I'm in Cheyenne, Wyoming, this evening.
I'd originally planned to leave Fruita on Tuesday morning and fly to Oshkosh on Tuesday and Wednesday morning. The weather, as always, had other ideas. On Friday it looked like Tuesday wouldn't be good, but Monday's weather should be OK. As Monday approached, however, the weather picture got worse rather than better. As of this morning, it was supposed to get cloudy and rainy in Fruita tomorrow - but the various models and websites differed as to just when that might happen. This is the 24-hour depiction as of this morning:
As you can see, the green "precipitation possible" area covers all of Utah and most of western Colorado. The depiction for Tuesday morning, when I'd originally planned to leave, was even worse:
More to the point, the only ways from Fruita to Oshkosh involve flying over, or around, the Rocky Mountains, so even if rain holds off, unless you want to fly all the way south to New Mexico or west a long way and then north a long way, you need the clouds to be well above the 10,500 foot elevation of the passes.
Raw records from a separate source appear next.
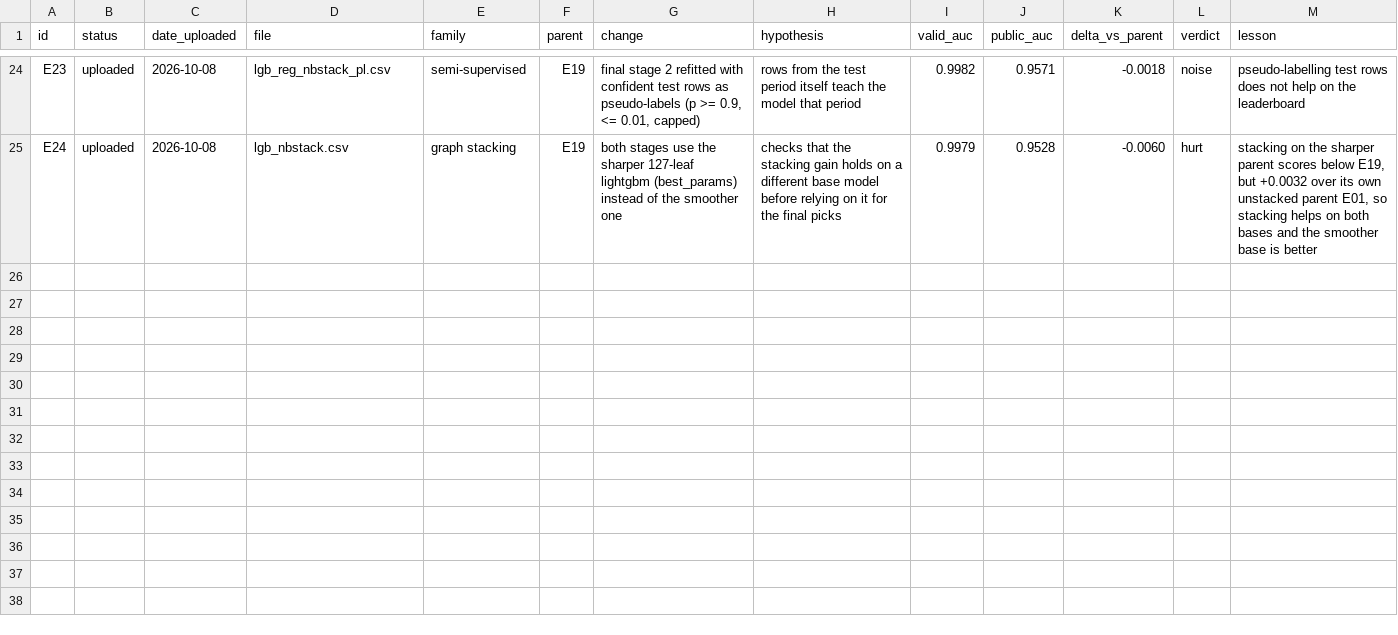
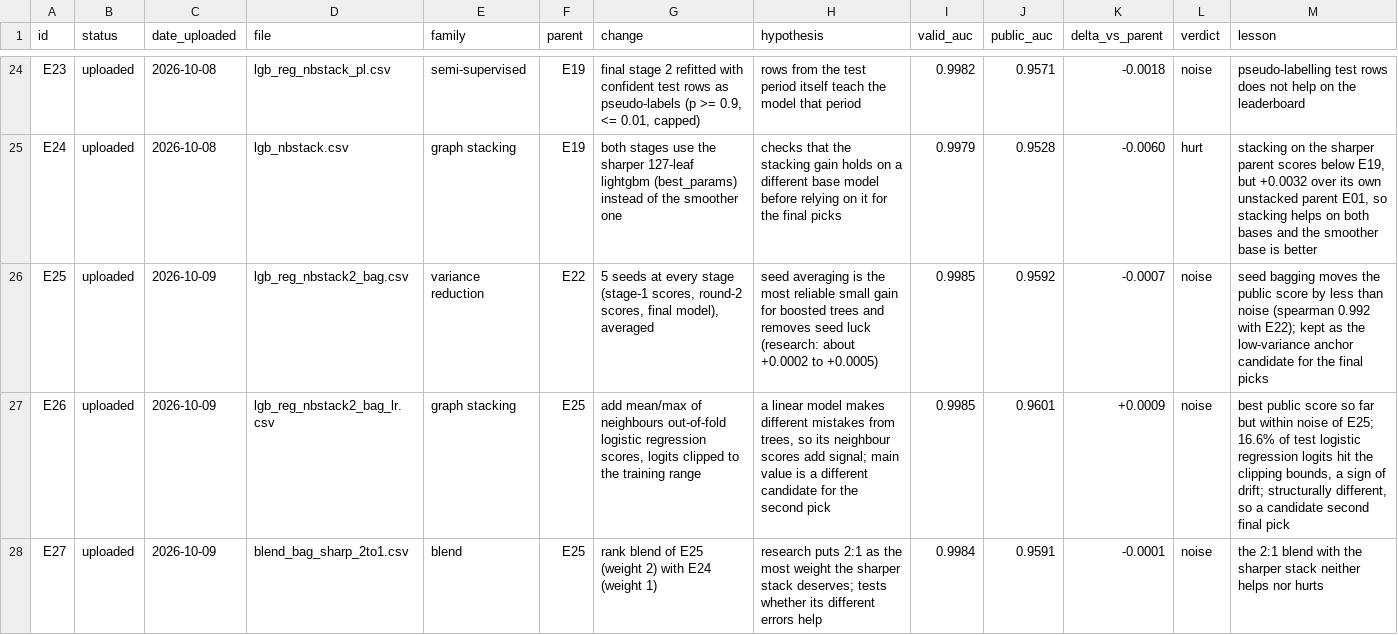
Before and after one commit to ykwong2002/bt4012-kaggle-competition, a CSV file: experiment_log.csv, drawn as a sheet; only a part is shown, gaps mark what is left out.

```diff
--- a/experiment_log.csv
+++ b/experiment_log.csv
@@ -25 +25,4 @@ E23,uploaded,2026-10-08,lgb_reg_nbstack_pl.csv,semi-supervised,E19,"final stage
 E24,uploaded,2026-10-08,lgb_nbstack.csv,graph stacking,E19,both stages use the sharper 127-leaf lightgbm (best_params) instead of the smoother one,checks that the stacking gain holds on a different base model before relying on it for the final picks,0.9979,0.9528,-0.0060,hurt,"stacking on the sharper parent scores below E19, but +0.0032 over its own unstacked parent E01, so stacking helps on both bases and the smoother base is better"
+E25,uploaded,2026-10-09,lgb_reg_nbstack2_bag.csv,variance reduction,E22,"5 seeds at every stage (stage-1 scores, round-2 scores, final model), averaged",seed averaging is the most reliable small gain for boosted trees and removes seed luck (research: about +0.0002 to +0.0005),0.9985,0.9592,-0.0007,noise,seed bagging moves the public score by less than noise (spearman 0.992 with E22); kept as the low-variance anchor candidate for the final picks
+E26,uploaded,2026-10-09,lgb_reg_nbstack2_bag_lr.csv,graph stacking,E25,"add mean/max of neighbours out-of-fold logistic regression scores, logits clipped to the training range","a linear model makes different mistakes from trees, so its neighbour scores add signal; main value is a different candidate for the second pick",0.9985,0.9601,+0.0009,noise,"best public score so far but within noise of E25; 16.6% of test logistic regression logits hit the clipping bounds, a sign of drift; structurally different, so a candidate second final pick"
+E27,uploaded,2026-10-09,blend_bag_sharp_2to1.csv,blend,E25,rank blend of E25 (weight 2) with E24 (weight 1),research puts 2:1 as the most weight the sharper stack deserves; tests whether its different errors help,0.9984,0.9591,-0.0001,noise,the 2:1 blend with the sharper stack neither helps nor hurts
```
Also changed, not shown: 1 other file.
The non-aviation weather sources varied about when Fruita would change from "partly cloudy" to "cloudy", and when the rain might arrive - and had no forecasts for cloud bases. Windy.com had cloud predictions which were marginal. In the end, I could probably have made it out tomorrow morning, but "probably" isn't a concept I'm comfortable with when the subject is flying over mountains.
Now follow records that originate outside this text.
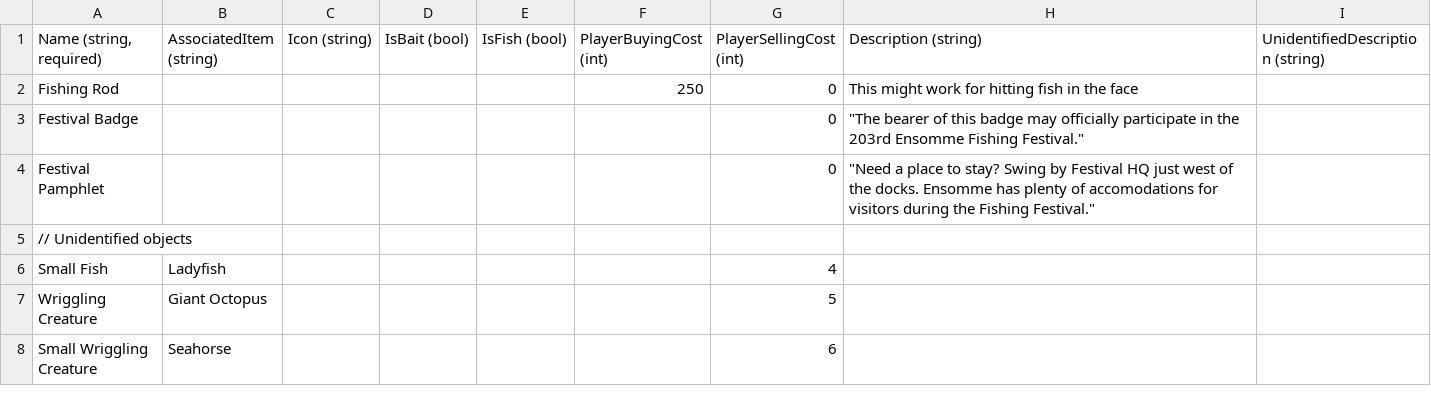
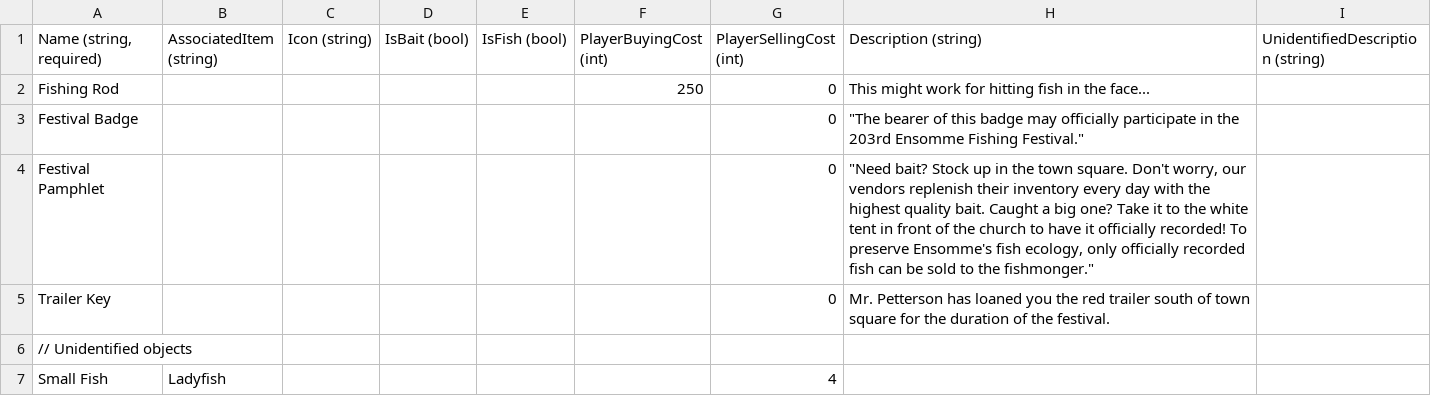
Before and after one commit to dantogno/FishStory, a CSV file: FishStory/FishStory/Content/GlobalContent/ItemDefinition.csv, drawn as a sheet; only a part is shown; the shorter side is filled out with more unchanged rows.

Commit message:
Add trailer key and better fishing pamphlet description

```diff
--- a/FishStory/FishStory/Content/GlobalContent/ItemDefinition.csv
+++ b/FishStory/FishStory/Content/GlobalContent/ItemDefinition.csv
@@ -1,5 +1,6 @@
 "Name (string, required)",AssociatedItem (string),Icon (string),IsBait (bool),IsFish (bool),PlayerBuyingCost (int),PlayerSellingCost (int),Description (string),UnidentifiedDescription (string)
-Fishing Rod,,,,,250,0,This might work for hitting fish in the face,
+Fishing Rod,,,,,250,0,This might work for hitting fish in the face...,
 Festival Badge,,,,,,0,"""The bearer of this badge may officially participate in the 203rd Ensomme Fishing Festival.""",
-Festival Pamphlet,,,,,,0,"""Need a place to stay? Swing by Festival HQ just west of the docks. Ensomme has plenty of accomodations for visitors during the Fishing Festival.""",
+Festival Pamphlet,,,,,,0,"""Need bait? Stock up in the town square. Don't worry, our vendors replenish their inventory every day with the highest quality bait. Caught a big one? Take it to the white tent in front of the church to have it officially recorded! To preserve Ensomme's fish ecology, only officially recorded fish can be sold to the fishmonger.""",
+Trailer Key,,,,,,0,Mr. Petterson has loaned you the red trailer south of town square for the duration of the festival.,
 // Unidentified objects,,,,,,,,
```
So, I decided to leave this afternoon. By two o'clock I'd put fifteen gallons more fuel in the Cessna (you don't want to have full tanks getting out of a 2600 foot strip at 4,724 foot elevation), and I was climbing out on a left downwind from Runway 25 at Mack Mesa Airport 10CO.
From Fruita you have to climb up out of the Colorado River Valley and over the Book Cliffs. I was at 7,500 when I crossed the cliffs.
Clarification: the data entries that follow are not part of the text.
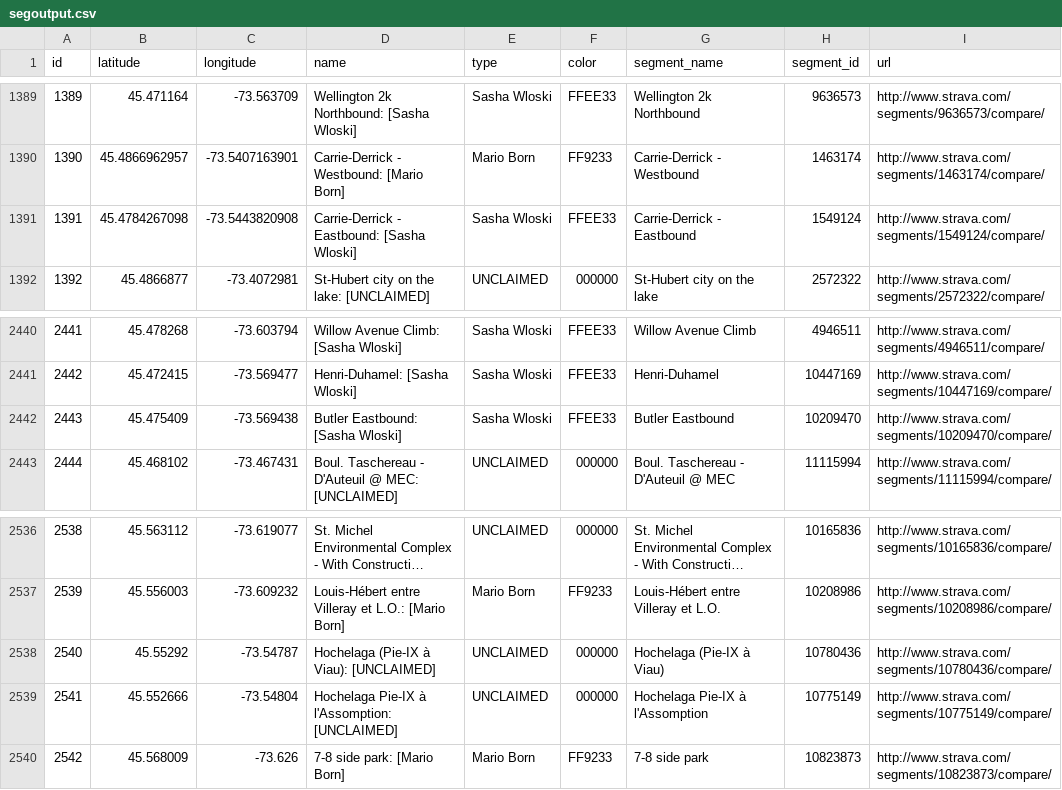
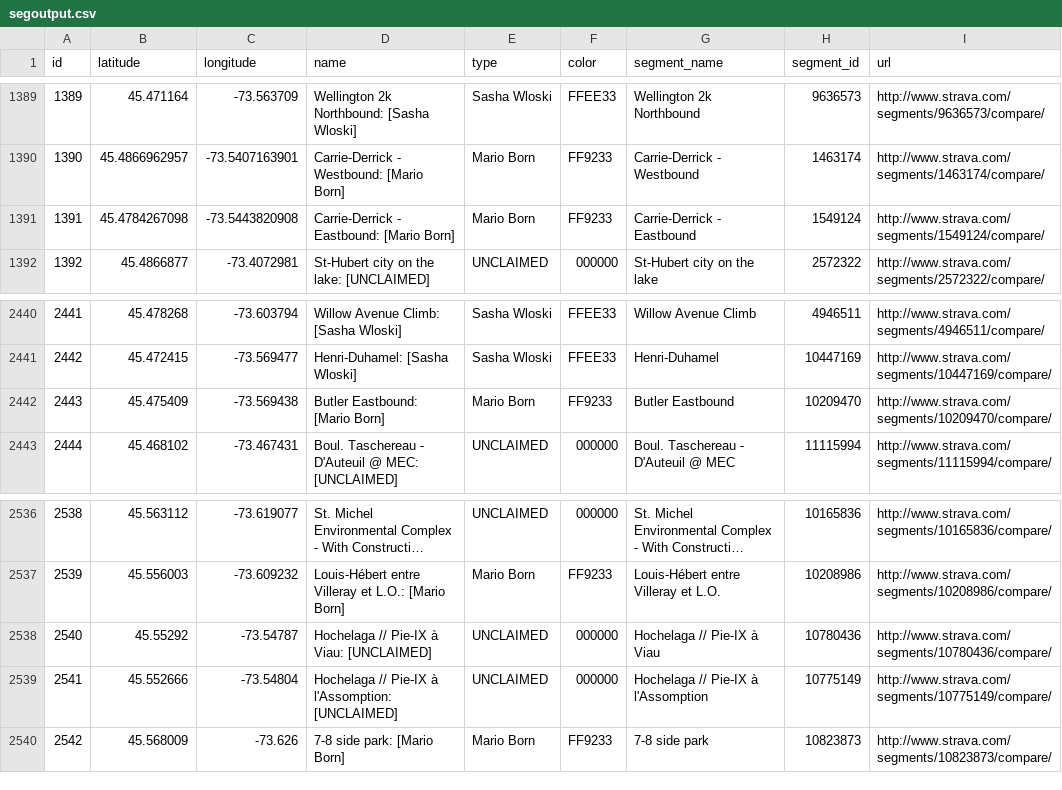
Before and after one commit to Josh2K/Josh2K.github.io, a CSV file: segoutput.csv, drawn as a sheet; only a part is shown, gaps mark what is left out; long unchanged cells end in ….

```diff
--- a/segoutput.csv
+++ b/segoutput.csv
@@ -1390,3 +1390,3 @@ id,latitude,longitude,name,type,color,segment_name,segment_id,url
 1390,45.4866962957,-73.5407163901,Carrie-Derrick - Westbound:  [Mario Born],Mario Born,FF9233,Carrie-Derrick - Westbound,1463174,http://www.strava.com/segments/1463174/compare/,
-1391,45.4784267098,-73.5443820908,Carrie-Derrick - Eastbound:  [Sasha Wloski],Sasha Wloski,FFEE33,Carrie-Derrick - Eastbound,1549124,http://www.strava.com/segments/1549124/compare/,
+1391,45.4784267098,-73.5443820908,Carrie-Derrick - Eastbound:  [Mario Born],Mario Born,FF9233,Carrie-Derrick - Eastbound,1549124,http://www.strava.com/segments/1549124/compare/,
 1392,45.4866877,-73.4072981,St-Hubert city on the lake:  [UNCLAIMED],UNCLAIMED,000000,St-Hubert city on the lake,2572322,http://www.strava.com/segments/2572322/compare/,
@@ -2441,3 +2441,3 @@ id,latitude,longitude,name,type,color,segment_name,segment_id,url
 2442,45.472415,-73.569477,Henri-Duhamel:  [Sasha Wloski],Sasha Wloski,FFEE33,Henri-Duhamel,10447169,http://www.strava.com/segments/10447169/compare/,
-2443,45.475409,-73.569438,Butler Eastbound:  [Sasha Wloski],Sasha Wloski,FFEE33,Butler Eastbound,10209470,http://www.strava.com/segments/10209470/compare/,
+2443,45.475409,-73.569438,Butler Eastbound:  [Mario Born],Mario Born,FF9233,Butler Eastbound,10209470,http://www.strava.com/segments/10209470/compare/,
 2444,45.468102,-73.467431,Boul. Taschereau - D'Auteuil @ MEC:  [UNCLAIMED],UNCLAIMED,000000,Boul. Taschereau - D'Auteuil @ MEC,11115994,http://www.strava.com/segments/11115994/compare/,
@@ -2537,4 +2537,4 @@ id,latitude,longitude,name,type,color,segment_name,segment_id,url
 2539,45.556003,-73.609232,Louis-Hébert entre Villeray et L.O.:  [Mario Born],Mario Born,FF9233,Louis-Hébert entre Villeray et L.O.,10208986,http://www.strava.com/segments/10208986/compare/,
-2540,45.55292,-73.54787,Hochelaga (Pie-IX à Viau):  [UNCLAIMED],UNCLAIMED,000000,Hochelaga (Pie-IX à Viau),10780436,http://www.strava.com/segments/10780436/compare/,
-2541,45.552666,-73.54804,Hochelaga Pie-IX à l'Assomption:  [UNCLAIMED],UNCLAIMED,000000,Hochelaga Pie-IX à l'Assomption,10775149,http://www.strava.com/segments/10775149/compare/,
+2540,45.55292,-73.54787,Hochelaga // Pie-IX à Viau:  [UNCLAIMED],UNCLAIMED,000000,Hochelaga // Pie-IX à Viau,10780436,http://www.strava.com/segments/10780436/compare/,
+2541,45.552666,-73.54804,Hochelaga // Pie-IX à l'Assomption:  [UNCLAIMED],UNCLAIMED,000000,Hochelaga // Pie-IX à l'Assomption,10775149,http://www.strava.com/segments/10775149/compare/,
 2542,45.568009,-73.626,7-8 side park:  [Mario Born],Mario Born,FF9233,7-8 side park,10823873,http://www.strava.com/segments/10823873/compare/,
```
Also changed, not shown: distance.csv, segmentcount.csv, 8 other files.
Not long afterward I was at 8,500 - the Cessna was maintaining a comfortable 500 foot per minute climb - and could see over most of the peaks, which meant we were higher and could safely pass.
It's rugged country, with dramatic cliffs.
I suppose we have to have a Rorschach Test Pond for the day - I'm guessing prehistoric fish?
After passing Meeker (KEEO), we'd climbed to our final altitude of 11,500 feet and were well above the terrain, heading directly for Robert VOR (BQZ) near Steamboat Springs. Steamboat Springs is in a valley, with the steep northeast end of the valley sloping up to a pass at around 10,500 feet.
There's snow on the ground at the upper end of the ski lifts at Steamboat, but not on the lower slopes - snow is in the forecast, so skiers can hope...
We crossed the pass above the ski area at 11,500, about 1,000 feet above ground level.
The other side of the pass drops steeply down to a broad, flat and dry valley called "North Park", which makes up most of Jackson County, Colorado, Colorado's third-least inhabited county.
The Canadian River snakes through North Park.
The eastern border of North Park is another ridge, but the pass near Walden, CO, is much lower than the one at Steamboat. I descended down to about 10,000 feet as we crossed the ridge.
Once through that pass, it's all flat - and downhill - to Cheyenne, about 70 miles eastward.
Right angles... always right angles...
A train on the line between Fort Collins, Colorado, and Laramie, Wyoming.
By a little after four o'clock, I was on a right downwind for runway 27 at Cheyenne KCYS. The winds were light, by Cheyenne standards - 280 at 11 gusting 15. The last time I was in Cheyenne they were gusting 34, so that seemed quite comfortable.
We landed, and soon afterward the FBO was giving me a lift to my motel.
The weather from here eastward is supposed to be nice over the next few days, so unless something changes I'll be in North Platte, Nebraska, tomorrow afternoon, Mason City, Iowa, Tuesday, and Oshkosh by mid-day Wednesday. Watch this spot for developments!